* [Items from a dataset]
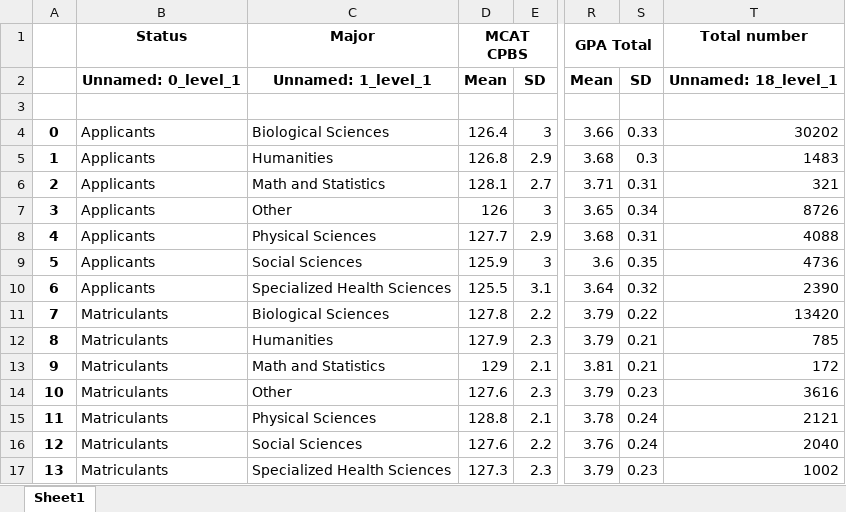
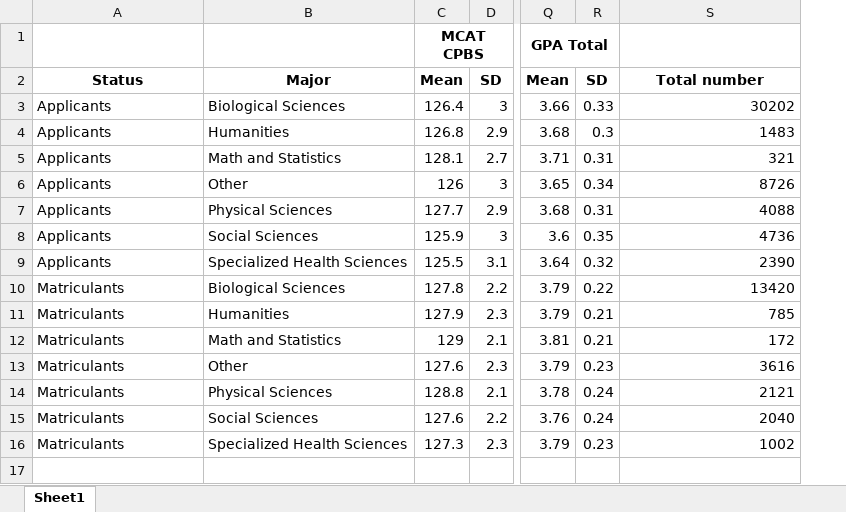
Before and after one commit to Wyrenchester/Application_Trends_of_Medical_School, an Excel workbook: cleaned files/Undergrad major MCAT Scores and GPAs.xlsx, sheet Sheet1, drawn as a sheet; only a part is shown, gaps mark what is left out; values as stored, in another font and other column widths than the file's, no borders; removed rows and columns are numbered as before the commit, all else as after; rows hold the shown columns only; the diff names each change by its address in the sheet, - before the commit and + after, or states it on an @@ line.

```diff
--- a/cleaned files/Undergrad major MCAT Scores and GPAs.xlsx (sheet Sheet1)
+++ b/cleaned files/Undergrad major MCAT Scores and GPAs.xlsx (sheet Sheet1)
-column A, rows 4-17: 0 | 1 | 2 | 3 | 4 | 5 | 6 | 7 | 8 | 9 | 10 | 11 | 12 | 13
-A1: Status
+A1: (empty)
-B1: Major
+B1: (empty)
-S1: Total number
+S1: (empty)
-A2: Unnamed: 0_level_1
+A2: Status
-B2: Unnamed: 1_level_1
+B2: Major
-S2: Unnamed: 18_level_1
+S2: Total number
-row 3: (empty)
```
Also changed, not shown: cleaned files/Applicant_Race_Info.xlsx, cleaned files/FeeAssistance.xlsx, 8 other files.
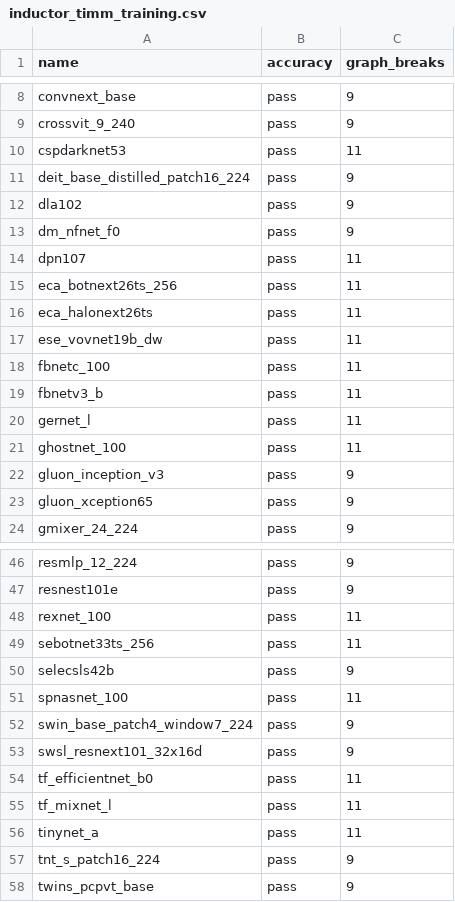
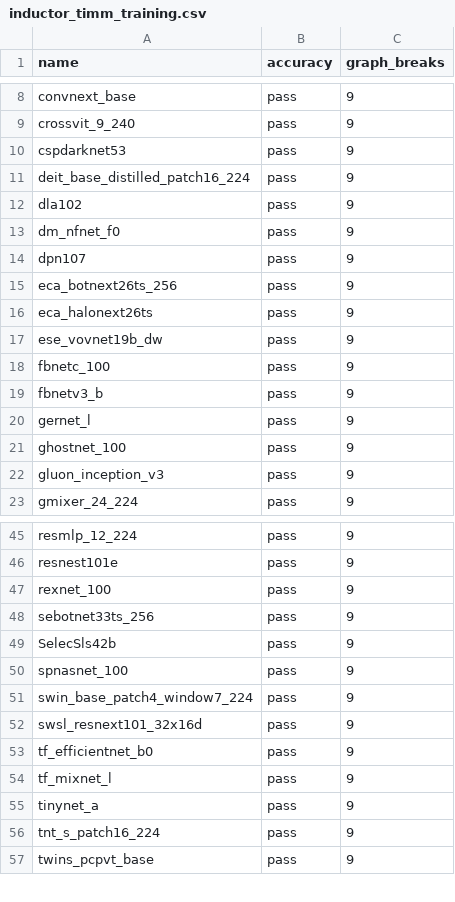
Before and after one commit to hoashatester/pytorch, a CSV file: benchmarks/dynamo/ci_expected_accuracy/inductor_timm_training.csv, drawn as a sheet; only a part is shown, gaps mark what is left out; the diff covers the shown part only.

Commit message:
update timm commit (#100931)
Fixes #100903

Pull Request resolved: https://github.com/pytorch/pytorch/pull/100931
Approved by: https://github.com/ezyang, https://github.com/malfet

```diff
--- a/benchmarks/dynamo/ci_expected_accuracy/inductor_timm_training.csv
+++ b/benchmarks/dynamo/ci_expected_accuracy/inductor_timm_training.csv
@@ -9,3 +9,3 @@ convnext_base,pass,9
 crossvit_9_240,pass,9
-cspdarknet53,pass,11
+cspdarknet53,pass,9
 deit_base_distilled_patch16_224,pass,9
@@ -13,12 +13,11 @@ dla102,pass,9
 dm_nfnet_f0,pass,9
-dpn107,pass,11
-eca_botnext26ts_256,pass,11
-eca_halonext26ts,pass,11
-ese_vovnet19b_dw,pass,11
-fbnetc_100,pass,11
-fbnetv3_b,pass,11
-gernet_l,pass,11
-ghostnet_100,pass,11
+dpn107,pass,9
+eca_botnext26ts_256,pass,9
+eca_halonext26ts,pass,9
+ese_vovnet19b_dw,pass,9
+fbnetc_100,pass,9
+fbnetv3_b,pass,9
+gernet_l,pass,9
+ghostnet_100,pass,9
 gluon_inception_v3,pass,9
-gluon_xception65,pass,9
 gmixer_24_224,pass,9
@@ -47,11 +46,11 @@ resmlp_12_224,pass,9
 resnest101e,pass,9
-rexnet_100,pass,11
-sebotnet33ts_256,pass,11
-selecsls42b,pass,9
-spnasnet_100,pass,11
+rexnet_100,pass,9
+sebotnet33ts_256,pass,9
+SelecSls42b,pass,9
+spnasnet_100,pass,9
 swin_base_patch4_window7_224,pass,9
 swsl_resnext101_32x16d,pass,9
-tf_efficientnet_b0,pass,11
-tf_mixnet_l,pass,11
-tinynet_a,pass,11
+tf_efficientnet_b0,pass,9
+tf_mixnet_l,pass,9
+tinynet_a,pass,9
 tnt_s_patch16_224,pass,9
```
Also changed, not shown: 9 edited cells elsewhere in this file, benchmarks/dynamo/ci_expected_accuracy/inductor_timm_dynamic_inference.csv, benchmarks/dynamo/ci_expected_accuracy/inductor_timm_dynamic_training.csv, 5 other files.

* [What to produce] Go through the lines above and count those that include "Also"; give the total and nothing more.

* [Reply to the task] 2